Science in a Kindergarten classroom looks like many different things. There are learning centres such as the sand or water table, where children are using free exploration and where teachers are guiding specific experiments. There are also inquiry projects that may last a day or a few months that evolve with the children’s interests and are continued with the educators’ guidance. I would like to share an inquiry that has evolved in our classroom this winter.


It all started with a fish. The children found a piece of ice on the pavement in the schoolyard. They noticed right away that it was formed in the shape of a fish. One of the children carried it in his arms as we lined up to go back into the school. My first reaction was to tell them to leave it outside, then I realized this could be the beginning of something bigger – an inquiry on ice and possibly how it melts into water – that the children could observe and discover.





So, the children were thrilled and brought it into the classroom. We put it in the empty water table container. Before we left for home, I asked the children to predict, “What do you think is going to happen to the ice fish?” Here are some of their responses after a brief discussion:

  • It will melt in spring.
  • It will melt in one hundred days.
  • It will melt if we put it in the refrigerator.
  • It will melt by tomorrow.

The next morning when I entered the classroom, my teaching partner asked me if I had looked at the ice fish. I hadn’t, and figured I already knew what to expect, a container of water. When I looked, I was surprised to not only find the water from the melted ice fish, but an imprint. This was a surprise for me, something I couldn’t have planned for. We were excited to share the finding with the children when they arrived.






The children were excited to see the shape of the fish made from the sediment in the ice. They instantly realized that it was left from when the ice fish melted. That day, the children observed the dirt and some made drawings. As a group, we discussed the possibilities and the children decided it was the dirt from the snow that had sunk to the bottom of the container.




This inquiry led to more experiments with snow. We talked about the difference between liquids and solids. Through our discussions we wanted to make snow melt faster. The children made suggestions on how to make the snow melt faster and we tried them through various experiments. We set some snow under a lamp in our classroom, and it took all day to melt.

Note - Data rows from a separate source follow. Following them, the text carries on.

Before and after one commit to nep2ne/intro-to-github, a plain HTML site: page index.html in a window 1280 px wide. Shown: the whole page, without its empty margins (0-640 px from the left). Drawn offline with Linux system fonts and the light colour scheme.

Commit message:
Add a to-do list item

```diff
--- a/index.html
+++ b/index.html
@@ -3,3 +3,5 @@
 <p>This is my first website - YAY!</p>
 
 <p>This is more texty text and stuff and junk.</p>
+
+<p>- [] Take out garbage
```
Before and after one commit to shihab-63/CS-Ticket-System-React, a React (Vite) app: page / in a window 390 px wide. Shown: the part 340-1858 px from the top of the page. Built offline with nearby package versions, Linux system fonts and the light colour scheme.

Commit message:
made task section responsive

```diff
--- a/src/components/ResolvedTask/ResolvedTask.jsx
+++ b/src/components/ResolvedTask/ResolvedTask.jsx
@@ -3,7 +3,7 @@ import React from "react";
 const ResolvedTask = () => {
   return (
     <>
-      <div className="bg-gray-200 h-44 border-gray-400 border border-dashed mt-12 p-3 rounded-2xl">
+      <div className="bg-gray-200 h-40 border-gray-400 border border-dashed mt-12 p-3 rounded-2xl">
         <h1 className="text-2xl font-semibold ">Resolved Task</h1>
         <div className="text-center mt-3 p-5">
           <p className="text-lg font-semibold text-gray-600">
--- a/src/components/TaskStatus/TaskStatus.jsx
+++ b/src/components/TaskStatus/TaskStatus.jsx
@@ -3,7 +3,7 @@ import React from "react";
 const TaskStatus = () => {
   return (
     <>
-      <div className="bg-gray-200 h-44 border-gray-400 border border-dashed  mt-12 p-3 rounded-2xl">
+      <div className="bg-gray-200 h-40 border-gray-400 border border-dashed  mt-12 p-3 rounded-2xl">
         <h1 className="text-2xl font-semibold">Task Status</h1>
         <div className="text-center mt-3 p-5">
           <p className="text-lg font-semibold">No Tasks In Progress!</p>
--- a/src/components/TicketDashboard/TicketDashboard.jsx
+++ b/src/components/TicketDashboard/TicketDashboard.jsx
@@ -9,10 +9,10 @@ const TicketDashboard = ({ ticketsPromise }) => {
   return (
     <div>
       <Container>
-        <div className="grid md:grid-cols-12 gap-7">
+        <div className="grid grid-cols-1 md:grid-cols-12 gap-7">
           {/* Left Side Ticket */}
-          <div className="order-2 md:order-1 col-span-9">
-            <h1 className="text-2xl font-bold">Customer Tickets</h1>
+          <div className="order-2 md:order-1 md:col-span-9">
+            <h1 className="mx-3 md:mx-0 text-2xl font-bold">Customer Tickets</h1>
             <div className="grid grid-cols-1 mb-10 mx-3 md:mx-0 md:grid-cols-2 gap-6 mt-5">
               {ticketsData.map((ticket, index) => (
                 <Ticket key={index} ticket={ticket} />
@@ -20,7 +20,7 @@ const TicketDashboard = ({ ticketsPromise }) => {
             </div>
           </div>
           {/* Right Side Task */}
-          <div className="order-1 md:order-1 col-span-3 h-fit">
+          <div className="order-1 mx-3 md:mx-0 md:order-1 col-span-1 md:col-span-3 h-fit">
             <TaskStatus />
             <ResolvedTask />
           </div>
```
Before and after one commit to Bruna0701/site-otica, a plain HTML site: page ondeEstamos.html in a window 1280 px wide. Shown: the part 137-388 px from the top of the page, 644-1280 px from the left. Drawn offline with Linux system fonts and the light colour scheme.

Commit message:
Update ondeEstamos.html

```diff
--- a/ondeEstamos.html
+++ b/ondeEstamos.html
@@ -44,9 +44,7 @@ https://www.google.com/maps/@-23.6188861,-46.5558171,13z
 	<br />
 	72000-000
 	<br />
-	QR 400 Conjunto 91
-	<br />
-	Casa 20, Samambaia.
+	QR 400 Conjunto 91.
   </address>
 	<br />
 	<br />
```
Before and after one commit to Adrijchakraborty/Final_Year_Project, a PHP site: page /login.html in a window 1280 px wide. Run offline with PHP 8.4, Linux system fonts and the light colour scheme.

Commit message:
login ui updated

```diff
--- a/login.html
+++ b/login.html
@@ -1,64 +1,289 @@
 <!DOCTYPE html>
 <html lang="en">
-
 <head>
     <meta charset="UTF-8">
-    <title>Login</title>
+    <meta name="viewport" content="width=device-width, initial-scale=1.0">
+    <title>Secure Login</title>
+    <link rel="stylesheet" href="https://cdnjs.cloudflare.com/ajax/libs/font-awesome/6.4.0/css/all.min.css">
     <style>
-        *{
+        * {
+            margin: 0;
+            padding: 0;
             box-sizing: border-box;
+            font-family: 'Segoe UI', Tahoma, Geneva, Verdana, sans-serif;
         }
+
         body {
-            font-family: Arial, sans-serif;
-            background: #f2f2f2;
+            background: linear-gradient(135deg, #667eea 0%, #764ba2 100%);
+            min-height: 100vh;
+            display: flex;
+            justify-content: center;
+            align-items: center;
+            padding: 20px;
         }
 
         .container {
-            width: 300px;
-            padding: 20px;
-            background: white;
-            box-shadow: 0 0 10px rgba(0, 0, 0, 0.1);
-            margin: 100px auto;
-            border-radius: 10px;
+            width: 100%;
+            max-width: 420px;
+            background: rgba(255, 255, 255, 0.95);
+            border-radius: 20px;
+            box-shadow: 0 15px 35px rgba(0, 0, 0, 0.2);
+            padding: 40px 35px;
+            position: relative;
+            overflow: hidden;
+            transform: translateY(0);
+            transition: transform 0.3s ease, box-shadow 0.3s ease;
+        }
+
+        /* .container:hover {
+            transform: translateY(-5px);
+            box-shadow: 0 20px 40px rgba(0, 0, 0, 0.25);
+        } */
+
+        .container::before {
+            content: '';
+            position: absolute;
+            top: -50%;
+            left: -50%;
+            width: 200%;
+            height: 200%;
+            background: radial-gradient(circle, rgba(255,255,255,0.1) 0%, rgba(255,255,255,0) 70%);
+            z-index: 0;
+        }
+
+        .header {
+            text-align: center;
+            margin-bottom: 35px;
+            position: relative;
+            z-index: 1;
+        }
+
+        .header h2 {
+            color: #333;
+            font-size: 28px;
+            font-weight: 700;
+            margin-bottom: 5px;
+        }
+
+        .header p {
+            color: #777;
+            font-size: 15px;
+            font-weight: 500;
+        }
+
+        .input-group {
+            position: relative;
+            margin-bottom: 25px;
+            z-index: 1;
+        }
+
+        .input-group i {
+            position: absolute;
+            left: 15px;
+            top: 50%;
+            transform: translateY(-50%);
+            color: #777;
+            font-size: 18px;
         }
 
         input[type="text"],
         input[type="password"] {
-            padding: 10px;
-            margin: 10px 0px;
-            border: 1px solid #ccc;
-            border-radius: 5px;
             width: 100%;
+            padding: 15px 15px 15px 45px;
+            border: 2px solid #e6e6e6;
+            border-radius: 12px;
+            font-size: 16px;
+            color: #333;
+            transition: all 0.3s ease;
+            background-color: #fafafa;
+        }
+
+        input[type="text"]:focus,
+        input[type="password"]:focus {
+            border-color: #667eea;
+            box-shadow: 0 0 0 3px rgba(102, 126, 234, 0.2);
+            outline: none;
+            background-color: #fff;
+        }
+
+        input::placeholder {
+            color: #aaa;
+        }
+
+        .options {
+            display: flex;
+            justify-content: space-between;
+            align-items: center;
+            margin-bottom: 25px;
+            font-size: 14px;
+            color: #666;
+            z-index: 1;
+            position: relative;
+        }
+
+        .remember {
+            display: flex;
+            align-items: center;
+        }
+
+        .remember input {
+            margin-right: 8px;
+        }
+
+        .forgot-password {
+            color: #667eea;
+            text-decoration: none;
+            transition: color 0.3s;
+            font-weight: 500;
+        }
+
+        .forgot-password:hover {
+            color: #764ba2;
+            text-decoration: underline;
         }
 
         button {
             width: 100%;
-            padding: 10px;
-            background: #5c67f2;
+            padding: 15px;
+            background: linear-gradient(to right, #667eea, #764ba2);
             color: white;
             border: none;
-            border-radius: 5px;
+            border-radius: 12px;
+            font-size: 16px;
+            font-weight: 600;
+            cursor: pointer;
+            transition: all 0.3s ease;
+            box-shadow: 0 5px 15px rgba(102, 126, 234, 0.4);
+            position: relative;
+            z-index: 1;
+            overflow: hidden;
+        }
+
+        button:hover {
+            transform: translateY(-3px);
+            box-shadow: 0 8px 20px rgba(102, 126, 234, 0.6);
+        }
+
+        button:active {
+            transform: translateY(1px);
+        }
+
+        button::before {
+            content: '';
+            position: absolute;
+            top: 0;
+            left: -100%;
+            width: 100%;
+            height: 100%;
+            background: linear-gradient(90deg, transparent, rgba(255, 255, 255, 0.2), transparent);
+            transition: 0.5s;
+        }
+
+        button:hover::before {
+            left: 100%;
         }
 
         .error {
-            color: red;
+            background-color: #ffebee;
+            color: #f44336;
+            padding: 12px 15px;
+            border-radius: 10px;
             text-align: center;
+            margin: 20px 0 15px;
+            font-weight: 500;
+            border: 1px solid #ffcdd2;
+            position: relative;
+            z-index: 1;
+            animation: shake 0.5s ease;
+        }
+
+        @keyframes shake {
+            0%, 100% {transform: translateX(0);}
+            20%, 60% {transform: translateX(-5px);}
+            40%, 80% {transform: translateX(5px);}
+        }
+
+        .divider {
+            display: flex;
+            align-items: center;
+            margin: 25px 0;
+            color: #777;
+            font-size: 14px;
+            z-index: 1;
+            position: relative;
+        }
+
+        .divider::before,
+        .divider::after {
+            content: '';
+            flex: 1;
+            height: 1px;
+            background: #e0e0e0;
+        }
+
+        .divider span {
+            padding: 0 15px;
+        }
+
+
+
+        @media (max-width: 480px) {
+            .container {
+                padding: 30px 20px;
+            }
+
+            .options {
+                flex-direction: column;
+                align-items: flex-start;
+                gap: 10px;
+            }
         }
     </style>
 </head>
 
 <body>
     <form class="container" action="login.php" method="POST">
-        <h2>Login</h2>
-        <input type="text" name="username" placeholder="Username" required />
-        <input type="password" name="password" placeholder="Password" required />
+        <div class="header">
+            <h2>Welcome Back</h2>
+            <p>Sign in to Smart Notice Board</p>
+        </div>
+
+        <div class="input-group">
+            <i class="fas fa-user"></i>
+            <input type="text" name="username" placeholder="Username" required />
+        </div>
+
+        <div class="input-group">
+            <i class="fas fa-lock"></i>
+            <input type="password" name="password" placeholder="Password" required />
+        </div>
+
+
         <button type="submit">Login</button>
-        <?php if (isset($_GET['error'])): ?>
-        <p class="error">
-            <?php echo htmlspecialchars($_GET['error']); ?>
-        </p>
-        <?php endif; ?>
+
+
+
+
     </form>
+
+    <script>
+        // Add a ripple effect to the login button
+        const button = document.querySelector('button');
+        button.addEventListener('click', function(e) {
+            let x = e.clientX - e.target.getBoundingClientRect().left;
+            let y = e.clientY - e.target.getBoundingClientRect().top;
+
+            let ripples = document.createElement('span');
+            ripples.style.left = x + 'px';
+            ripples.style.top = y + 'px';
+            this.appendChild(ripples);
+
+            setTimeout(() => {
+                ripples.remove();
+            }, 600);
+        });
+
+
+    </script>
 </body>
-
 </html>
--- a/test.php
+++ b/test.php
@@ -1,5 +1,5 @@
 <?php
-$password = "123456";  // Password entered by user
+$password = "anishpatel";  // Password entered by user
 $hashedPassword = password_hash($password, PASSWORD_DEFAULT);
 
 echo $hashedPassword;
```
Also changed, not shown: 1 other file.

We also tried adding cold water and hot water (with adult assistance) to the snow. The students discovered the effects of water and compared these to the conditions outside.
This inquiry has led us to learn more about water…